## Data under study

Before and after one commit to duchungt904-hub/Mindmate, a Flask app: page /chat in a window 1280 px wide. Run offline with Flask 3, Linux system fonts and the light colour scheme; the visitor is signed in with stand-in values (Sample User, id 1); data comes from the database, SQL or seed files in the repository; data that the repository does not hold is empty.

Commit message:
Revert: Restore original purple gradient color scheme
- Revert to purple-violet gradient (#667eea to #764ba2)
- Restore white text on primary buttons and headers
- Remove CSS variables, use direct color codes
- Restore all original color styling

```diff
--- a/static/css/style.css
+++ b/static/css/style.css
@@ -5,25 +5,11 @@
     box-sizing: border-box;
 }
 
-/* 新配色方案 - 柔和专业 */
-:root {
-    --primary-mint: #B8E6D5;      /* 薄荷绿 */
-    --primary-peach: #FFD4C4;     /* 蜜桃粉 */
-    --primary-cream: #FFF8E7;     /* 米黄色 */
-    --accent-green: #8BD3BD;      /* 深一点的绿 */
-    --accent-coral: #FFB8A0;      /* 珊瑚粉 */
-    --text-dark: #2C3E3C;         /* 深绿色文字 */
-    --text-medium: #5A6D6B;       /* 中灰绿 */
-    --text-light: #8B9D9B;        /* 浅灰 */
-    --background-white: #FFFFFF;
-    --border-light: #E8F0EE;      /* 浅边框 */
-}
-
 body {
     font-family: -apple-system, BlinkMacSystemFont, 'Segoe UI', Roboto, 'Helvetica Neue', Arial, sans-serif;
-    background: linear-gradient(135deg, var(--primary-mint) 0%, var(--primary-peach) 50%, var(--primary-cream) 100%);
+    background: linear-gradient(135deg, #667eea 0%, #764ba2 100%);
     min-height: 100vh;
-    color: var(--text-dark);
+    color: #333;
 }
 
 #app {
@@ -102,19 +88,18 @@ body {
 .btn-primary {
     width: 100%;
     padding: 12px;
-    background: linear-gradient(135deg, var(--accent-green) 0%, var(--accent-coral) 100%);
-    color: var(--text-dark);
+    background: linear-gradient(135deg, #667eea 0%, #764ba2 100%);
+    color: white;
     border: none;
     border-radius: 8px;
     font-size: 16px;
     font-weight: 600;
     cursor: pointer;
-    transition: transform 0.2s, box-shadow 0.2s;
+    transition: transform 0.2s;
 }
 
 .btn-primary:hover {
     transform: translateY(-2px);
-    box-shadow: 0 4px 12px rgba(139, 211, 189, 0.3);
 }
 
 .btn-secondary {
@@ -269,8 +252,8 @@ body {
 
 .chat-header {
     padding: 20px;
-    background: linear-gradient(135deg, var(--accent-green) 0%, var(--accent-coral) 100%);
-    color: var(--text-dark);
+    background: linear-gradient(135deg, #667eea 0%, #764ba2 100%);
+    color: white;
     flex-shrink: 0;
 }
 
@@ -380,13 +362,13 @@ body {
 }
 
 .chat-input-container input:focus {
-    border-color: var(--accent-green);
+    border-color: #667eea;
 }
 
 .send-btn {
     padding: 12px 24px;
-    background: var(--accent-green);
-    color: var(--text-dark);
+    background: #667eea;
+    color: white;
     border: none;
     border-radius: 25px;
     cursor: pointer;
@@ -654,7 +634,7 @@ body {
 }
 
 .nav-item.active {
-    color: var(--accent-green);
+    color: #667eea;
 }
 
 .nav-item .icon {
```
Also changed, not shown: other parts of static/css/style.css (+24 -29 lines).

## Prompt
The full listing should be reproduced exactly.

## Reply
Before and after one commit to duchungt904-hub/Mindmate, a Flask app: page /chat in a window 1280 px wide. Run offline with Flask 3, Linux system fonts and the light colour scheme; the visitor is signed in with stand-in values (Sample User, id 1); data comes from the database, SQL or seed files in the repository; data that the repository does not hold is empty.

Commit message:
Revert: Restore original purple gradient color scheme
- Revert to purple-violet gradient (#667eea to #764ba2)
- Restore white text on primary buttons and headers
- Remove CSS variables, use direct color codes
- Restore all original color styling

```diff
--- a/static/css/style.css
+++ b/static/css/style.css
@@ -5,25 +5,11 @@
     box-sizing: border-box;
 }
 
-/* 新配色方案 - 柔和专业 */
-:root {
-    --primary-mint: #B8E6D5;      /* 薄荷绿 */
-    --primary-peach: #FFD4C4;     /* 蜜桃粉 */
-    --primary-cream: #FFF8E7;     /* 米黄色 */
-    --accent-green: #8BD3BD;      /* 深一点的绿 */
-    --accent-coral: #FFB8A0;      /* 珊瑚粉 */
-    --text-dark: #2C3E3C;         /* 深绿色文字 */
-    --text-medium: #5A6D6B;       /* 中灰绿 */
-    --text-light: #8B9D9B;        /* 浅灰 */
-    --background-white: #FFFFFF;
-    --border-light: #E8F0EE;      /* 浅边框 */
-}
-
 body {
     font-family: -apple-system, BlinkMacSystemFont, 'Segoe UI', Roboto, 'Helvetica Neue', Arial, sans-serif;
-    background: linear-gradient(135deg, var(--primary-mint) 0%, var(--primary-peach) 50%, var(--primary-cream) 100%);
+    background: linear-gradient(135deg, #667eea 0%, #764ba2 100%);
     min-height: 100vh;
-    color: var(--text-dark);
+    color: #333;
 }
 
 #app {
@@ -102,19 +88,18 @@ body {
 .btn-primary {
     width: 100%;
     padding: 12px;
-    background: linear-gradient(135deg, var(--accent-green) 0%, var(--accent-coral) 100%);
-    color: var(--text-dark);
+    background: linear-gradient(135deg, #667eea 0%, #764ba2 100%);
+    color: white;
     border: none;
     border-radius: 8px;
     font-size: 16px;
     font-weight: 600;
     cursor: pointer;
-    transition: transform 0.2s, box-shadow 0.2s;
+    transition: transform 0.2s;
 }
 
 .btn-primary:hover {
     transform: translateY(-2px);
-    box-shadow: 0 4px 12px rgba(139, 211, 189, 0.3);
 }
 
 .btn-secondary {
@@ -269,8 +252,8 @@ body {
 
 .chat-header {
     padding: 20px;
-    background: linear-gradient(135deg, var(--accent-green) 0%, var(--accent-coral) 100%);
-    color: var(--text-dark);
+    background: linear-gradient(135deg, #667eea 0%, #764ba2 100%);
+    color: white;
     flex-shrink: 0;
 }
 
@@ -380,13 +362,13 @@ body {
 }
 
 .chat-input-container input:focus {
-    border-color: var(--accent-green);
+    border-color: #667eea;
 }
 
 .send-btn {
     padding: 12px 24px;
-    background: var(--accent-green);
-    color: var(--text-dark);
+    background: #667eea;
+    color: white;
     border: none;
     border-radius: 25px;
     cursor: pointer;
@@ -654,7 +634,7 @@ body {
 }
 
 .nav-item.active {
-    color: var(--accent-green);
+    color: #667eea;
 }
 
 .nav-item .icon {
```
Also changed, not shown: other parts of static/css/style.css (+24 -29 lines).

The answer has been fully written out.